January 10, 2005
A competition to build a memorial to
the victims of the commuter train bombings in Madrid last
March 11 has been won by a group of young local architects,
who propose to build a free-form glass cupola beside the Atocha
Railroad Station, where two of the trains exploded. The group,
known as the FAM Studio and composed of architects Esaú
Acosta, Raquel Buj, Pedro Colón de Carvajal, Mauro
Gil-Fournier and Miguel Jaenicke, all aged 26, won the international
competition of ideas over 289 entries and 22 finalists. The
competition was sponsored by the Spanish State and the City
of Madrid. Second and third prizes and two honorable mentions
also went to Spanish architects and designers.
The cupola stands nearly 40-feet high and is engraved with
many of the handwritten testimonials that mourners left at
the station in the weeks following the attack, expressing
solidarity with the victims and denouncing terrorism and violence.
At the request of Spain's Association of Victims of Terrorism,
the architects revised their initial proposal to engrave the
names of the 192 dead in the blasts. The engravings are arranged
so as to be illuminated sequentially by the course of the
sun through the day and the seasons, and will be lit from
within at night.
Details for the project are currently being studied, including
the viability of a below-ground meditation chamber under the
cupola, which will stand in the center of a traffic island
and over a subway station. Madrid Mayor Alberto Ruiz Gallardón
expressed his hope to open the memorial on the first anniversary

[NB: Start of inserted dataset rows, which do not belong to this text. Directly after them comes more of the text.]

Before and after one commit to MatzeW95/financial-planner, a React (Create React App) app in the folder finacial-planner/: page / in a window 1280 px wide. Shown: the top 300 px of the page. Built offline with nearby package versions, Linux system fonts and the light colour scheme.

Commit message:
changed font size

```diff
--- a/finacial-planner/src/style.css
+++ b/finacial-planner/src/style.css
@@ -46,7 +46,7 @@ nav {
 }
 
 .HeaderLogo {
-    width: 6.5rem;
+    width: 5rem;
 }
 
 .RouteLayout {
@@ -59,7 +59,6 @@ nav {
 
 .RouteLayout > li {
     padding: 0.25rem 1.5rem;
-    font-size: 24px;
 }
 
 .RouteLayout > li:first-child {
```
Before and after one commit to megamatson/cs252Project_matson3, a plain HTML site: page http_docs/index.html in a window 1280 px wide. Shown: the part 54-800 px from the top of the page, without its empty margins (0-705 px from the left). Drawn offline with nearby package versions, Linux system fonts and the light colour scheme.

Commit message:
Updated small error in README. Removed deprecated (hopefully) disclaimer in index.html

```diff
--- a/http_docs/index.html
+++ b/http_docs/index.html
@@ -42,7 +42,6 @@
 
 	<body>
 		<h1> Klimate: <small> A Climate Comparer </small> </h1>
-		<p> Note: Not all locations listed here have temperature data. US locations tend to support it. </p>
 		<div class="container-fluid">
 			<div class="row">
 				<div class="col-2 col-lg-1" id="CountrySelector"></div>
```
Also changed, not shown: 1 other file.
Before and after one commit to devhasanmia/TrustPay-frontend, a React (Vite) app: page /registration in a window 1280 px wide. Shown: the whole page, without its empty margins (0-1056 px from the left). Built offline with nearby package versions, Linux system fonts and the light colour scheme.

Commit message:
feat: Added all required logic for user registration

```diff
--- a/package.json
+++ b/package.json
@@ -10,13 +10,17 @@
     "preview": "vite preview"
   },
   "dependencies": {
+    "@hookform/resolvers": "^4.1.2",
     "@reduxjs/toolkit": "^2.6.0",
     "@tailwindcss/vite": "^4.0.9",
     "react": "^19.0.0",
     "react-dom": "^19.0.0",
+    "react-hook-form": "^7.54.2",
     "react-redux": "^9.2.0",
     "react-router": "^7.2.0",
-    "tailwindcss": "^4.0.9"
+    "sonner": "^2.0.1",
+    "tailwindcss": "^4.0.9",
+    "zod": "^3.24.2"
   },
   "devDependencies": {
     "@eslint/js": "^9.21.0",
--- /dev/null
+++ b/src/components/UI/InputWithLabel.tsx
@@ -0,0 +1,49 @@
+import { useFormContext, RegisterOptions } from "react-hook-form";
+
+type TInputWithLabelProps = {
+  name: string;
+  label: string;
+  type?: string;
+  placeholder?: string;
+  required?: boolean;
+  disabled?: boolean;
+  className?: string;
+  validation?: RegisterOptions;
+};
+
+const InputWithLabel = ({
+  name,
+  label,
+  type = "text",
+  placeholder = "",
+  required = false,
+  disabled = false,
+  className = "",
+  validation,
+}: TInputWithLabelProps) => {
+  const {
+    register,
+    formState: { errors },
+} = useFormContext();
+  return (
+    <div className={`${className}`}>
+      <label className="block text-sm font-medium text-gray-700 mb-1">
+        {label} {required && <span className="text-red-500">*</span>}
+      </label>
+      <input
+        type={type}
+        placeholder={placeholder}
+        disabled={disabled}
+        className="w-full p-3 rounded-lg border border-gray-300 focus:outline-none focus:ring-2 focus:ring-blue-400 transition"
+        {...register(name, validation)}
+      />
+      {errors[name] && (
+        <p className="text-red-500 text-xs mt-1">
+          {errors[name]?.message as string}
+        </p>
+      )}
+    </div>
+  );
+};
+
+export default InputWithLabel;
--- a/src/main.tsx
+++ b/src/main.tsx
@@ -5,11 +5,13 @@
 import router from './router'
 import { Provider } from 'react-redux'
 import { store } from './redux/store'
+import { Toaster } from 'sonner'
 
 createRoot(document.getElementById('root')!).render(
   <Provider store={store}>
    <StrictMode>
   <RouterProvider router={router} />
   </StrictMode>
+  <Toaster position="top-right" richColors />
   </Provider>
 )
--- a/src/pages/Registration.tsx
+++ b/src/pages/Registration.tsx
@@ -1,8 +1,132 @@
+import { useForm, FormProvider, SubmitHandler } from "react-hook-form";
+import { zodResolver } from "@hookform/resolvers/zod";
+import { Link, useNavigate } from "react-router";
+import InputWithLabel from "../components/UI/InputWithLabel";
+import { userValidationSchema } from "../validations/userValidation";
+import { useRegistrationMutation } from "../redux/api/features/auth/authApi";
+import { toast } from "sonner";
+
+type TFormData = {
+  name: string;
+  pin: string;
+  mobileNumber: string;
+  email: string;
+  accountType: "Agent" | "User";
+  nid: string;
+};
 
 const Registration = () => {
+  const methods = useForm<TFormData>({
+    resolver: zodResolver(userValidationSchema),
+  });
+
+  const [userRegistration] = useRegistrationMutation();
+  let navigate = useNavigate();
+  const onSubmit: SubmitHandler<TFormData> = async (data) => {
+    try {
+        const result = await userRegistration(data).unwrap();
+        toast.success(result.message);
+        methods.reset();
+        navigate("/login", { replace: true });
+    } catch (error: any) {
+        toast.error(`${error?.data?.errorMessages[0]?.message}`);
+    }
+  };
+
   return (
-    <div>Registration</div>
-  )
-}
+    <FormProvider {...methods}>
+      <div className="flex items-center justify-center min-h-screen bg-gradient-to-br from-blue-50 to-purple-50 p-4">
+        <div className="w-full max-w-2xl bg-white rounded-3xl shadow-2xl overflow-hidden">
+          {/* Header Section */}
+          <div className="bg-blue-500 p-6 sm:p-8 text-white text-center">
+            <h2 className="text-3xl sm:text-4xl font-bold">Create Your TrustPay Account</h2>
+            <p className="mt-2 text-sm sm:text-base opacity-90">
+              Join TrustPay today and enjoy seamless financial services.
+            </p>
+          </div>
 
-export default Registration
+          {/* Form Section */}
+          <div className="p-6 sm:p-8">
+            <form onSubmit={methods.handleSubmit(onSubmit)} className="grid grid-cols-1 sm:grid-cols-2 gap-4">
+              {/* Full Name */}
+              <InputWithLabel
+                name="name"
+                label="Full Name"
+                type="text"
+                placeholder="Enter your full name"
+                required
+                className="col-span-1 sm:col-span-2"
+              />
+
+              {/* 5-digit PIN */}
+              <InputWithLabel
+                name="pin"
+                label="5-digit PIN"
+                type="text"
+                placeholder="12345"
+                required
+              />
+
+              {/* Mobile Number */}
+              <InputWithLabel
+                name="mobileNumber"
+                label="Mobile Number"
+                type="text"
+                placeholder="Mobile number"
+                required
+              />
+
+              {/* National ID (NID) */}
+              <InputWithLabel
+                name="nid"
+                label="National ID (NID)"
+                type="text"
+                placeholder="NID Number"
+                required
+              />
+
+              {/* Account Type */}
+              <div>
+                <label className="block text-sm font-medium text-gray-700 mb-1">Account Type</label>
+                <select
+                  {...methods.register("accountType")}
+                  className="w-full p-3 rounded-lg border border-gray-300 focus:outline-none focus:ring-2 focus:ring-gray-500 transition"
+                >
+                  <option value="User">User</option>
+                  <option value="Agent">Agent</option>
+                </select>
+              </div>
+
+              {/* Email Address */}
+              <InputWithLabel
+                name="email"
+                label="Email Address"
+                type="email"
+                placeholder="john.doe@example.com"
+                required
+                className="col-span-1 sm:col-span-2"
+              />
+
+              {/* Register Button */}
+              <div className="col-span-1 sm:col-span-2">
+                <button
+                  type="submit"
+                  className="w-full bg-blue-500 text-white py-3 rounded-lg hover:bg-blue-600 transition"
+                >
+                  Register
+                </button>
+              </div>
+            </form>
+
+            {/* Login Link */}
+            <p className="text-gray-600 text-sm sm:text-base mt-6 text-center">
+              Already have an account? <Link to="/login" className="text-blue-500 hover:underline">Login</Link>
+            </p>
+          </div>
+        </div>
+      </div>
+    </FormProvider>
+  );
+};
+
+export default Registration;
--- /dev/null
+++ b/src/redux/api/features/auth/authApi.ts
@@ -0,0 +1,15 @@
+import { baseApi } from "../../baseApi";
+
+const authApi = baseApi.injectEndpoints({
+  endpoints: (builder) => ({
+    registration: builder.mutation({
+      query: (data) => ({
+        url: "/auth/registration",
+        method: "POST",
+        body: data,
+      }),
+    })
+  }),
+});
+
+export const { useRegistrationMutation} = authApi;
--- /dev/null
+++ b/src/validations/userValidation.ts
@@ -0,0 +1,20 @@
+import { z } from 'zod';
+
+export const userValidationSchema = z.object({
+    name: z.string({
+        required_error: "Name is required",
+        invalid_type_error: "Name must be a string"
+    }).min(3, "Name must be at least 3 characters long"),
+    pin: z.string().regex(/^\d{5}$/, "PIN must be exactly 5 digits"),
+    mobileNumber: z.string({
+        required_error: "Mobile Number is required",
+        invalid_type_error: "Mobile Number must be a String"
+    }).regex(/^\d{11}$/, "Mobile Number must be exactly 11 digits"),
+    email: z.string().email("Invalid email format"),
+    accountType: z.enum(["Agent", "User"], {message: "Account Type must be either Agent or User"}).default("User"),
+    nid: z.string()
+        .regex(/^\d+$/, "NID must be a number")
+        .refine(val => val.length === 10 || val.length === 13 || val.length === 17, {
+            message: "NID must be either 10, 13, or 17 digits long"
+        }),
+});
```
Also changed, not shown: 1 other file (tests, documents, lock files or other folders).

of the attack, but stressed that "more important is that
it fully represent the spirit of transcendence we all hope
to achieve with this homage."